Measure the desired curtain length within the window and consider how much of a header and hem is desired. The hem can affect the hanging, so lighter curtains will need a deeper – or even double – hem to weigh them down. The width also varies depending on the material; lighter fabrics tend to require double and heavier ones 1.5 times the window’s width.
To calculate the total length, add together the desired length, the header, an extra 0.5” for doubling under the top edge, the hem, and at least another 0.5” for turning under the bottom edge. The amount of fabric needed is this length multiplied by the panels required.
For a double-ended door window, the header needs to be sewed at the top and bottom of the curtain. To calculate the total length, add the desired length plus the header, add 0.5” for turning under the edge, then repeat by adding the header plus this 0.5” again.
Creating your curtains
The Great British Sewing Bee on television has aided a rise in popularity when it comes to homemade quilting, textiles and curtains. With the template in place, creation is fairly straightforward.
Choose among fabrics ranging from polyester to cotton poplin fabric. Options like cotton poplin fabric can often come with various designs to add a little flair.
Carefully cut the panels identically and then press 1/4” under on your edge sides. You can then either machine blind stitch or top stitch the hems at the side. When it comes to the header, you want to press 0.5” under on the top, also pressing under the measurements you made for the header. Finally, stitch this into place.
Next up is the curtain rod casing. Most rods will need 1.5” of open material. Straight top stitch this amount across the bottom of your curtain header.
For the hem, you will need to press 0.5” under the bottom part of the curtain as well as the measurement set aside for the hem, then top stitch or machine blind stitch this hem.

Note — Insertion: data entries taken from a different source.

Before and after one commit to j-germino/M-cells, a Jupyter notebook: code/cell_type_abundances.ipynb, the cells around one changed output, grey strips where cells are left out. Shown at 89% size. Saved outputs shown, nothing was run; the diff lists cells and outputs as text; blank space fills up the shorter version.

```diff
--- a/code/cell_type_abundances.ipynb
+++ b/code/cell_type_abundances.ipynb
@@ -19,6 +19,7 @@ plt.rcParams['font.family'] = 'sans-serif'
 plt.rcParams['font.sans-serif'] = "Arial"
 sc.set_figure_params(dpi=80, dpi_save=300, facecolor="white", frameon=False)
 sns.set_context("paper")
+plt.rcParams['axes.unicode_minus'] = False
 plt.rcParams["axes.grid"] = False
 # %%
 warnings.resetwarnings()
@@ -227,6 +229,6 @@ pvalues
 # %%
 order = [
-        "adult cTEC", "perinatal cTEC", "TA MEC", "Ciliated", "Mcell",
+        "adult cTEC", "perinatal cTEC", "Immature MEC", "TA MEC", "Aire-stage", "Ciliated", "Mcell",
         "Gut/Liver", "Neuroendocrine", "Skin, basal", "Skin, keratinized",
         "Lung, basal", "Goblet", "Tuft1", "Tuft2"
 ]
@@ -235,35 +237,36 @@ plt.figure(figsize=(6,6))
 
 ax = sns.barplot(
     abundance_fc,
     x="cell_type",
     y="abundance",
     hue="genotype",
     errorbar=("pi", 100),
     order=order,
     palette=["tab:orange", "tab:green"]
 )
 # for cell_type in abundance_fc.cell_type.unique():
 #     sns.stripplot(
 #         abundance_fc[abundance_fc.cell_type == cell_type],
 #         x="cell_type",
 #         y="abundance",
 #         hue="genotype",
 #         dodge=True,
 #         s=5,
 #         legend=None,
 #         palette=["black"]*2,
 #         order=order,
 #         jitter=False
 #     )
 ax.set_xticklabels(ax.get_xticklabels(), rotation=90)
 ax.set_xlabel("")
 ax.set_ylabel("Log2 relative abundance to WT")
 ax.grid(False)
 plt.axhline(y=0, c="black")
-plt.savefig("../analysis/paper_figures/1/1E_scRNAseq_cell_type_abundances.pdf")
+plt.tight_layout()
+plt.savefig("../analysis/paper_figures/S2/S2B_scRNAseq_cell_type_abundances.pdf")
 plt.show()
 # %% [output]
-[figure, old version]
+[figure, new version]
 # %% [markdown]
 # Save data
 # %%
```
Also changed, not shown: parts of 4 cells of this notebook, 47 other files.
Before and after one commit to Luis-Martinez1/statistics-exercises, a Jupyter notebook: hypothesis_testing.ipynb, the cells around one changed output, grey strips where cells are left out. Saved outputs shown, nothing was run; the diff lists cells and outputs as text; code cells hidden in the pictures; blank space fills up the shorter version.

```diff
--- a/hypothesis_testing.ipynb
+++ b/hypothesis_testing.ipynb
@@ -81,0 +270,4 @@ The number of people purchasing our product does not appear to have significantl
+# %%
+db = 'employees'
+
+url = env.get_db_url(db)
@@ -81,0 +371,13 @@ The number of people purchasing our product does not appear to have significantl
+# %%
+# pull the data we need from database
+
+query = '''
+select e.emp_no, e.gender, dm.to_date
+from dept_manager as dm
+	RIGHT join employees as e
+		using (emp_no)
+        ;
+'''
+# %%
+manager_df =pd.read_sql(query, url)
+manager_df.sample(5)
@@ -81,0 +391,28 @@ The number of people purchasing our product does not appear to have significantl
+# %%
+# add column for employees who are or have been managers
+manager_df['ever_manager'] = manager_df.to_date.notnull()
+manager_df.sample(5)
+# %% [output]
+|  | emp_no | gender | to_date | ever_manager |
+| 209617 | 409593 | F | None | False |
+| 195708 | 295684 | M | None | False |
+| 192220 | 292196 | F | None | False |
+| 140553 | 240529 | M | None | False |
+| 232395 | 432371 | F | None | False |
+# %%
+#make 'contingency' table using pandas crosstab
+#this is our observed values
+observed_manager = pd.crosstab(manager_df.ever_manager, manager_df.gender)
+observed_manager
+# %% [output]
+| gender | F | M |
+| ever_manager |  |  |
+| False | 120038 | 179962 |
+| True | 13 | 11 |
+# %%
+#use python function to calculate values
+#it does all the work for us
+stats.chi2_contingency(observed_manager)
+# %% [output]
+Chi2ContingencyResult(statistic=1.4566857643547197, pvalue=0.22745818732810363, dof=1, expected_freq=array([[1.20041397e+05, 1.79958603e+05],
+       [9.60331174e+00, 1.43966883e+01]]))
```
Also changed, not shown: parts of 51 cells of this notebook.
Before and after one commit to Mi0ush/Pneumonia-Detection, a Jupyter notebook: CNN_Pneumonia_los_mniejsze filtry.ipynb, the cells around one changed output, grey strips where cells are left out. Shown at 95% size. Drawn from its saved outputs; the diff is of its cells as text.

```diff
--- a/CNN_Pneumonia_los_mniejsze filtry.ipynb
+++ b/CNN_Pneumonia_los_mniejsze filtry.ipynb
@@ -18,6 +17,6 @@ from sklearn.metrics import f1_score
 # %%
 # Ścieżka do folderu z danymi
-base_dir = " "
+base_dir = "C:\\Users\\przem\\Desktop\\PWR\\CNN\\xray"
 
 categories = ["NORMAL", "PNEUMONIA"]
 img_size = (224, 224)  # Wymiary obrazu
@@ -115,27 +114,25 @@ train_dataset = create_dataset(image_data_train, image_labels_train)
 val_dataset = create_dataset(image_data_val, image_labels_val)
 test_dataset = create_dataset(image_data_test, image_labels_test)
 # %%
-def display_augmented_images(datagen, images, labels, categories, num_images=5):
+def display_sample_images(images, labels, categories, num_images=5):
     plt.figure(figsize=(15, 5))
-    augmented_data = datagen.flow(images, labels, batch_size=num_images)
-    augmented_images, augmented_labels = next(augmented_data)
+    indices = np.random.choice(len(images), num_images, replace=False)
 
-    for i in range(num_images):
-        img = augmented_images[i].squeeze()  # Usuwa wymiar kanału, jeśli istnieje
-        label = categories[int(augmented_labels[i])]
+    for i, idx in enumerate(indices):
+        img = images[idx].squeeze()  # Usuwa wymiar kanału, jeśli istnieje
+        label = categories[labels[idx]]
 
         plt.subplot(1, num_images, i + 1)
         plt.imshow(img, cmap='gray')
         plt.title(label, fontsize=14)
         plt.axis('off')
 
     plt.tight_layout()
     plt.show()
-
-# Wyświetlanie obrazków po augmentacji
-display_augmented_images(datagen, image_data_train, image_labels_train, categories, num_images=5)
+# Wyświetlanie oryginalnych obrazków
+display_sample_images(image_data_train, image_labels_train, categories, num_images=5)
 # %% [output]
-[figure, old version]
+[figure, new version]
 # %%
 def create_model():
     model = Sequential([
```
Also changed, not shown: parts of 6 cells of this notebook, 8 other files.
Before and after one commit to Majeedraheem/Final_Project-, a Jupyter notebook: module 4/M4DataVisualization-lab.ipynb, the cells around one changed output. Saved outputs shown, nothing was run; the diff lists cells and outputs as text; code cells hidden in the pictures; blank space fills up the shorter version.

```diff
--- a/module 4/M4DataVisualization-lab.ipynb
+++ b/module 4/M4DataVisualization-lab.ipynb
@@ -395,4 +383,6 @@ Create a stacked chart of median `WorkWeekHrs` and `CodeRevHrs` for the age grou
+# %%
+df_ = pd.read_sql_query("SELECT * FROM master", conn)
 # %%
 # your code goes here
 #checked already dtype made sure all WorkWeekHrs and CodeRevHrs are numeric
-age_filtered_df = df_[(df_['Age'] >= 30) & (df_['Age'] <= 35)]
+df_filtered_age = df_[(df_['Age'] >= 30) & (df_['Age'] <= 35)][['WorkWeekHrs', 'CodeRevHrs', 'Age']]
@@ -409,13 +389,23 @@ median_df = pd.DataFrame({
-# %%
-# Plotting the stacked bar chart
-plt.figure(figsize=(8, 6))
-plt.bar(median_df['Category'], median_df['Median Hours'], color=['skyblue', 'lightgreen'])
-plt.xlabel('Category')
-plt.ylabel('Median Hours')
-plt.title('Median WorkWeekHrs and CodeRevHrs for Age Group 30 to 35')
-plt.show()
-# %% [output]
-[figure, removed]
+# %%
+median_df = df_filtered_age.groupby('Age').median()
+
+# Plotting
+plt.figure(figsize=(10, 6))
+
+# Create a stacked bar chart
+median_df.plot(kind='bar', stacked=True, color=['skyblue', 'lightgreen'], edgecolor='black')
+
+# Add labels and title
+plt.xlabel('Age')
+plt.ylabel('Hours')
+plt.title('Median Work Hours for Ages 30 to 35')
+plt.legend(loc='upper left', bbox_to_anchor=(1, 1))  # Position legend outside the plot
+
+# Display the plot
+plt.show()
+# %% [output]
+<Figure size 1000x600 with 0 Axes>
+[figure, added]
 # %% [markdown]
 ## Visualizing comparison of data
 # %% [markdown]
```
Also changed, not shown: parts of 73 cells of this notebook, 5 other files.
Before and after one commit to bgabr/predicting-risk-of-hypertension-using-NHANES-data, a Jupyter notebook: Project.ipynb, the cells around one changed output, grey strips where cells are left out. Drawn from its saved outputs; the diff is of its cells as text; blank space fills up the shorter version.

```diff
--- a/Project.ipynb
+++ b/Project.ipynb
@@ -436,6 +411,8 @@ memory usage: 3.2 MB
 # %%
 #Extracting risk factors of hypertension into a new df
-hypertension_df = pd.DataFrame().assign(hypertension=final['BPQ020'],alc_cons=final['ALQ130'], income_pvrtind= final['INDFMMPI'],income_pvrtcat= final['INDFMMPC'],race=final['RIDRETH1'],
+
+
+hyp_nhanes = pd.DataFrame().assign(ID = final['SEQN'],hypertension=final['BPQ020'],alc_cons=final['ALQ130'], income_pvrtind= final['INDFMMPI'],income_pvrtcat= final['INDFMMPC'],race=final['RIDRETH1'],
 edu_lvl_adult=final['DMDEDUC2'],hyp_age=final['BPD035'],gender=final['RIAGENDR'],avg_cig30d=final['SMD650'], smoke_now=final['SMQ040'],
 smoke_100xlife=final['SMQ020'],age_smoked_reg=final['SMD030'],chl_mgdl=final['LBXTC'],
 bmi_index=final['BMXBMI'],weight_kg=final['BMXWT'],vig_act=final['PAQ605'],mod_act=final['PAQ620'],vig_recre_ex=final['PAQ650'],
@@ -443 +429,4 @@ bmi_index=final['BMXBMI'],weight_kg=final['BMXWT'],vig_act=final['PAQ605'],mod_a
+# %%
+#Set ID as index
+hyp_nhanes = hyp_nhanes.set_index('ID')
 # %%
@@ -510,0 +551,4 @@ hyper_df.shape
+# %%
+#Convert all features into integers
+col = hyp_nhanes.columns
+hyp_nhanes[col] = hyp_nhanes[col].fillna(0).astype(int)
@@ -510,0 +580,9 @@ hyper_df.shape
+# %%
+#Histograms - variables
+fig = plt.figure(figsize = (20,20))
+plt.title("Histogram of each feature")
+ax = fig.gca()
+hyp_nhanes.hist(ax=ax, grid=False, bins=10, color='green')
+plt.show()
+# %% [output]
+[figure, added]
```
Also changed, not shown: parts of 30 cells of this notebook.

The finished product will be an evenly hanging curtain with neat edges and a well-fitting rod casing.